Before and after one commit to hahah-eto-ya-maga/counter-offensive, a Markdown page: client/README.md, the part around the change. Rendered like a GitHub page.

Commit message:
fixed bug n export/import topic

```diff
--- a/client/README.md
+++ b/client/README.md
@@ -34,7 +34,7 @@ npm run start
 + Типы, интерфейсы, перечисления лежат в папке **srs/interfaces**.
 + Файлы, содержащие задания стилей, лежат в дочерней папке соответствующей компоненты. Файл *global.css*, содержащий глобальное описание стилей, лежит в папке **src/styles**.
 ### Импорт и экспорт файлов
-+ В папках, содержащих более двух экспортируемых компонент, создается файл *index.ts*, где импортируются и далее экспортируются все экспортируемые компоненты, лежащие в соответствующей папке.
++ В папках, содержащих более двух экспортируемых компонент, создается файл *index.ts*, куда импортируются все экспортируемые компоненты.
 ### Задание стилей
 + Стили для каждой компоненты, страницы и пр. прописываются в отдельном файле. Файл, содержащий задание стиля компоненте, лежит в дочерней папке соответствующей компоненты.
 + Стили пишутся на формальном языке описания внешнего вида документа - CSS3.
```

======

Aim of the exercise: From the material above, give the number of lines that contain the string "двух", without any added remark.

Problem solution: 2